# [WORKING DATA]
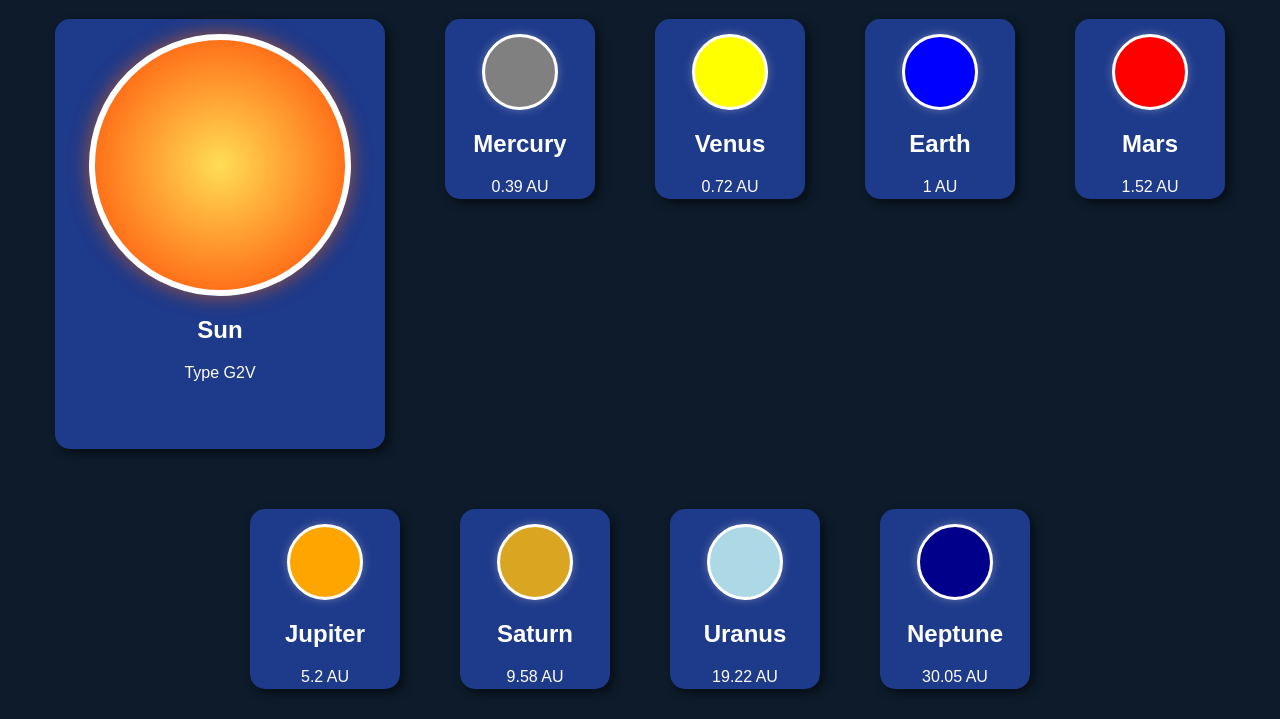
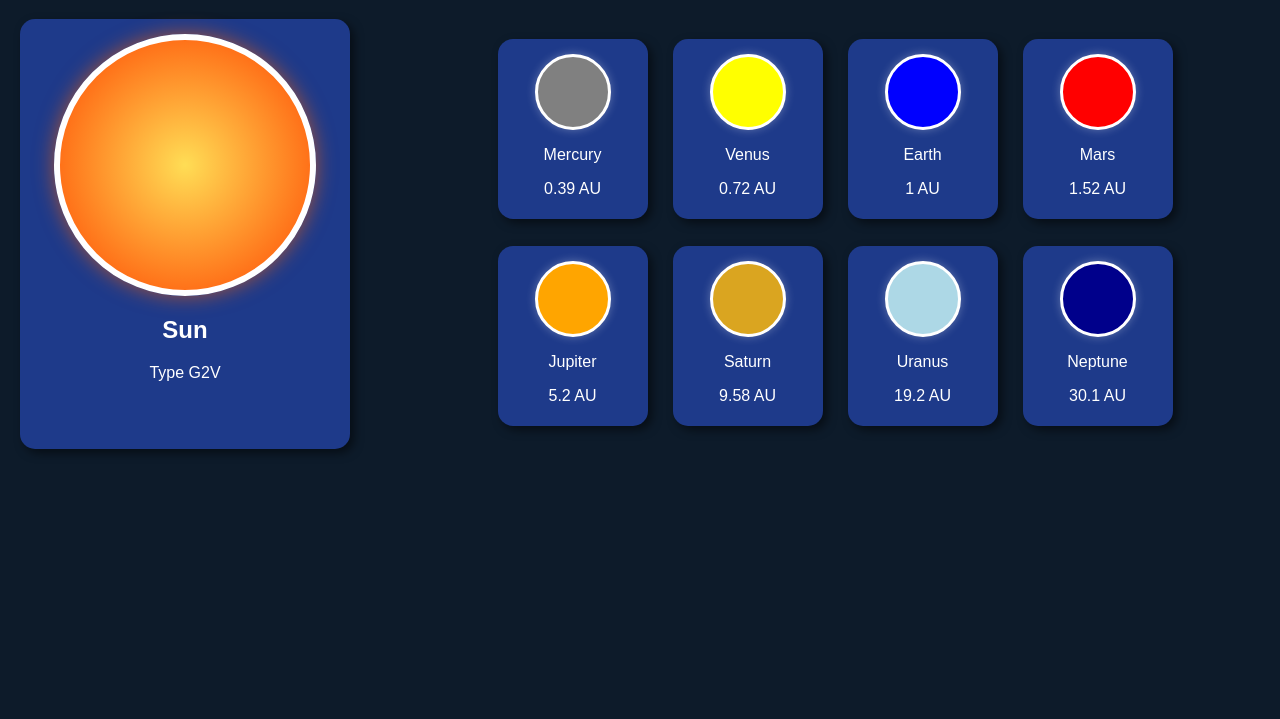
Before and after one commit to Khadija155aa/Playing-Cards, an Eleventy site: page index.html in a window 1280 px wide. Shown: the part 81-800 px from the top of the page. Built offline with nearby package versions, Linux system fonts and the light colour scheme; Eleventy itself is replaced by a stand-in of ours; files that its build step writes are made by us from their sources.

Commit message:
add change

```diff
--- a/index.html
+++ b/index.html
@@ -7,13 +7,14 @@
    <link rel="stylesheet" href="/styles/screen.css">
    <script src="https://unpkg.com/scrollreveal"></script>
    <script src="/js/scrollreveal.js"></script>
-
 </head>
 <body>
    <header>
        <h1>Planetary Playing Cards</h1>
    </header>
+
    <main class="grid-container">
+       <!-- Sun Card -->
        <div class="card sun">
            <div class="circle"></div>
            <h2>Sun</h2>
@@ -21,55 +22,52 @@
        </div>
 
 
-        <div class="card planet">
+       <!-- Planets Wrapper -->
+       <div class="planets-wrapper">
+           <div class="card mercury">
                <div class="circle" style="background: gray;"></div>
-            <h2>Mercury</h2>
+               <p>Mercury</p>
                <p>0.39 AU</p>
            </div>
-
-        <div class="card planet">
+           <div class="card venus">
                <div class="circle" style="background: yellow;"></div>
-            <h2>Venus</h2>
+               <p>Venus</p>
                <p>0.72 AU</p>
            </div>
-
-        <div class="card planet">
+           <div class="card earth">
                <div class="circle" style="background: blue;"></div>
-            <h2>Earth</h2>
+               <p>Earth</p>
                <p>1 AU</p>
            </div>
-
-        <div class="card planet">
+           <div class="card mars">
                <div class="circle" style="background: red;"></div>
-            <h2>Mars</h2>
+               <p>Mars</p>
                <p>1.52 AU</p>
            </div>
-
-        <div class="card planet">
+           <div class="card jupiter">
                <div class="circle" style="background: orange;"></div>
-            <h2>Jupiter</h2>
+               <p>Jupiter</p>
                <p>5.2 AU</p>
            </div>
-
-        <div class="card planet">
+           <div class="card saturn">
                <div class="circle" style="background: goldenrod;"></div>
-            <h2>Saturn</h2>
+               <p>Saturn</p>
                <p>9.58 AU</p>
            </div>
+           <div class="card uranus">
+               <div class="circle" style="background: lightblue;"></div>
+               <p>Uranus</p>
+               <p>19.2 AU</p>
+           </div>
+           <div class="card neptune">
+               <div class="circle" style="background: darkblue;"></div>
+               <p>Neptune</p>
+               <p>30.1 AU</p>
+           </div>
+       </div>
+   </main>
 
-        <div class="card planet">
-            <div class="circle" style="background: lightblue;"></div>
-            <h2>Uranus</h2>
-            <p>19.22 AU</p>
-        </div>
 
-        <div class="card planet">
-            <div class="circle" style="background: darkblue;"></div>
-            <h2>Neptune</h2>
-            <p>30.05 AU</p>
-        </div>
-
-    </main>
    <script>
        ScrollReveal().reveal('.card', { interval: 200 });
    </script>
```
Lines whose indentation alone changed are shown as unchanged.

# [THE TASK]
Apply a filter for "script" to the entries and show each line that passes.

# [RESPONSE FOR THIS EXERCISE]
    <script src="https://unpkg.com/scrollreveal"></script>
    <script src="/js/scrollreveal.js"></script>
    <script>
    </script>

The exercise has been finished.